[Data supplied Boundary: Start]

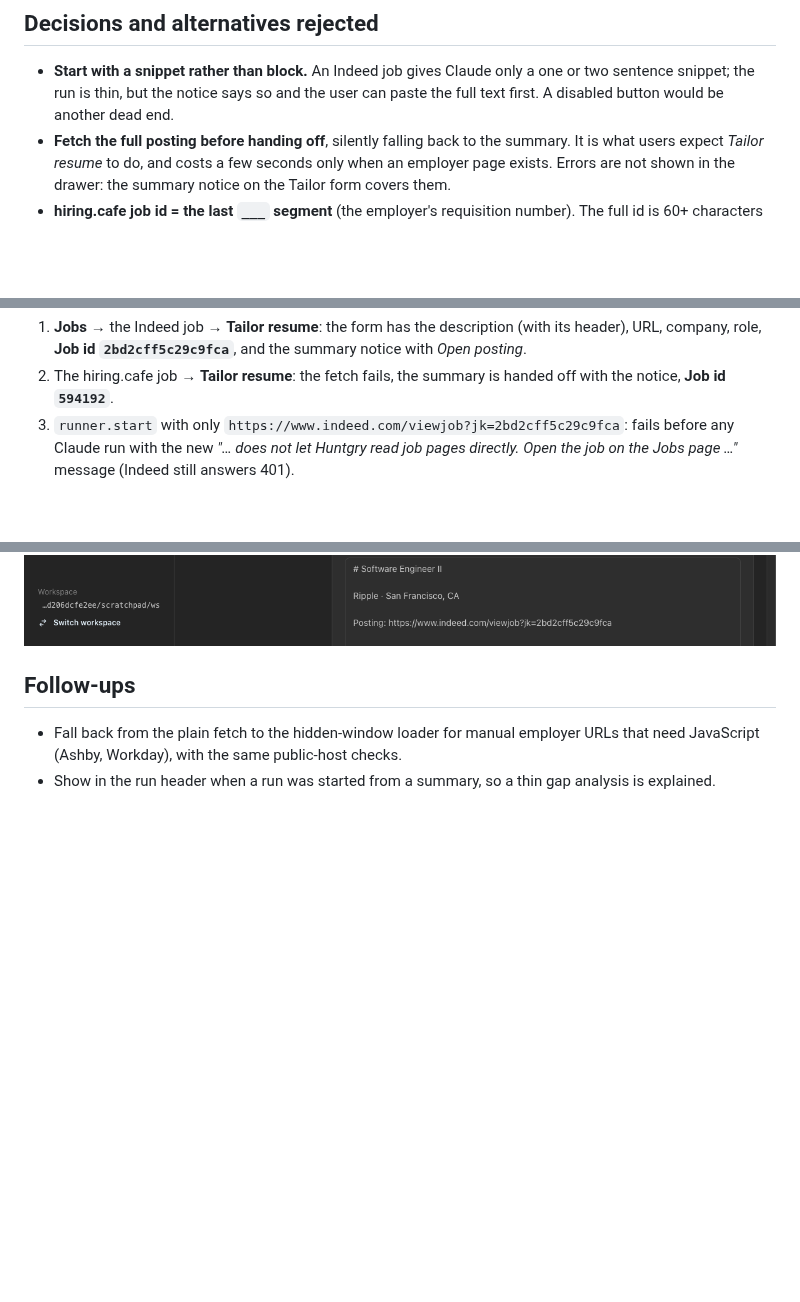
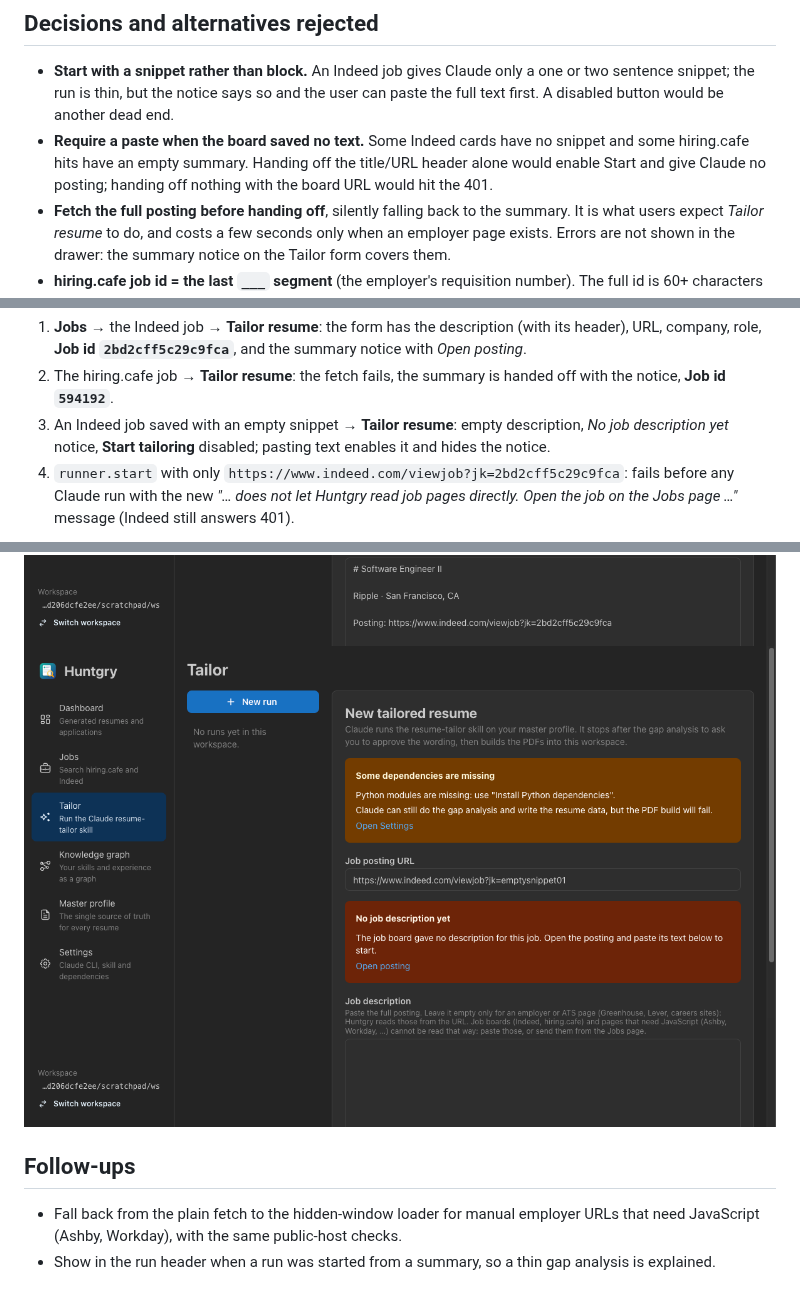
Before and after one commit to silentashish/huntgry, a Markdown page: docs/changes/20-job-prefill.md, 3 parts joined by grey strips. Drawn GitHub-style; pictures changed too: docs/changes/assets/20-tailor-empty.png (added); blank space fills up the shorter version.

```diff
--- a/docs/changes/20-job-prefill.md
+++ b/docs/changes/20-job-prefill.md
@@ -57,6 +57,9 @@ sequenceDiagram
 - **Start with a snippet rather than block.** An Indeed job gives Claude only a one or two
   sentence snippet; the run is thin, but the notice says so and the user can paste the full
   text first. A disabled button would be another dead end.
+- **Require a paste when the board saved no text.** Some Indeed cards have no snippet and some
+  hiring.cafe hits have an empty summary. Handing off the title/URL header alone would enable
+  Start and give Claude no posting; handing off nothing with the board URL would hit the 401.
 - **Fetch the full posting before handing off**, silently falling back to the summary. It is
   what users expect *Tailor resume* to do, and costs a few seconds only when an employer page
   exists. Errors are not shown in the drawer: the summary notice on the Tailor form covers them.
@@ -85,12 +88,15 @@ hiring.cafe job whose employer page does not load):
    URL, company, role, **Job id `2bd2cff5c29c9fca`**, and the summary notice with *Open posting*.
 2. The hiring.cafe job → **Tailor resume**: the fetch fails, the summary is handed off with the
    notice, **Job id `594192`**.
-3. `runner.start` with only `https://www.indeed.com/viewjob?jk=2bd2cff5c29c9fca`: fails before
+3. An Indeed job saved with an empty snippet → **Tailor resume**: empty description, *No job
+   description yet* notice, **Start tailoring** disabled; pasting text enables it and hides the notice.
+4. `runner.start` with only `https://www.indeed.com/viewjob?jk=2bd2cff5c29c9fca`: fails before
    any Claude run with the new *"… does not let Huntgry read job pages directly. Open the job on
    the Jobs page …"* message (Indeed still answers 401).
 
 ![Indeed job drawer](assets/20-indeed-drawer.png)
 ![Tailor form prefilled from an Indeed job](assets/20-tailor-prefill.png)
+![Tailor form for a job saved without a description](assets/20-tailor-empty.png)
 
 ## Follow-ups
 
```
Also changed, not shown: other parts of docs/changes/20-job-prefill.md (+2 -2 lines), 3 other files.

[Data supplied Boundary: End]

Your assignment:
Repeat each line of the material exactly, and drop any image it carries.

Response to the task:
Before and after one commit to silentashish/huntgry, a Markdown page: docs/changes/20-job-prefill.md, 3 parts joined by grey strips. Drawn GitHub-style; pictures changed too: docs/changes/assets/20-tailor-empty.png (added); blank space fills up the shorter version.

```diff
--- a/docs/changes/20-job-prefill.md
+++ b/docs/changes/20-job-prefill.md
@@ -57,6 +57,9 @@ sequenceDiagram
 - **Start with a snippet rather than block.** An Indeed job gives Claude only a one or two
   sentence snippet; the run is thin, but the notice says so and the user can paste the full
   text first. A disabled button would be another dead end.
+- **Require a paste when the board saved no text.** Some Indeed cards have no snippet and some
+  hiring.cafe hits have an empty summary. Handing off the title/URL header alone would enable
+  Start and give Claude no posting; handing off nothing with the board URL would hit the 401.
 - **Fetch the full posting before handing off**, silently falling back to the summary. It is
   what users expect *Tailor resume* to do, and costs a few seconds only when an employer page
   exists. Errors are not shown in the drawer: the summary notice on the Tailor form covers them.
@@ -85,12 +88,15 @@ hiring.cafe job whose employer page does not load):
    URL, company, role, **Job id `2bd2cff5c29c9fca`**, and the summary notice with *Open posting*.
 2. The hiring.cafe job → **Tailor resume**: the fetch fails, the summary is handed off with the
    notice, **Job id `594192`**.
-3. `runner.start` with only `https://www.indeed.com/viewjob?jk=2bd2cff5c29c9fca`: fails before
+3. An Indeed job saved with an empty snippet → **Tailor resume**: empty description, *No job
+   description yet* notice, **Start tailoring** disabled; pasting text enables it and hides the notice.
+4. `runner.start` with only `https://www.indeed.com/viewjob?jk=2bd2cff5c29c9fca`: fails before
    any Claude run with the new *"… does not let Huntgry read job pages directly. Open the job on
    the Jobs page …"* message (Indeed still answers 401).
 
 ![Indeed job drawer](assets/20-indeed-drawer.png)
 ![Tailor form prefilled from an Indeed job](assets/20-tailor-prefill.png)
+![Tailor form for a job saved without a description](assets/20-tailor-empty.png)
 
 ## Follow-ups
 
```
Also changed, not shown: other parts of docs/changes/20-job-prefill.md (+2 -2 lines), 3 other files.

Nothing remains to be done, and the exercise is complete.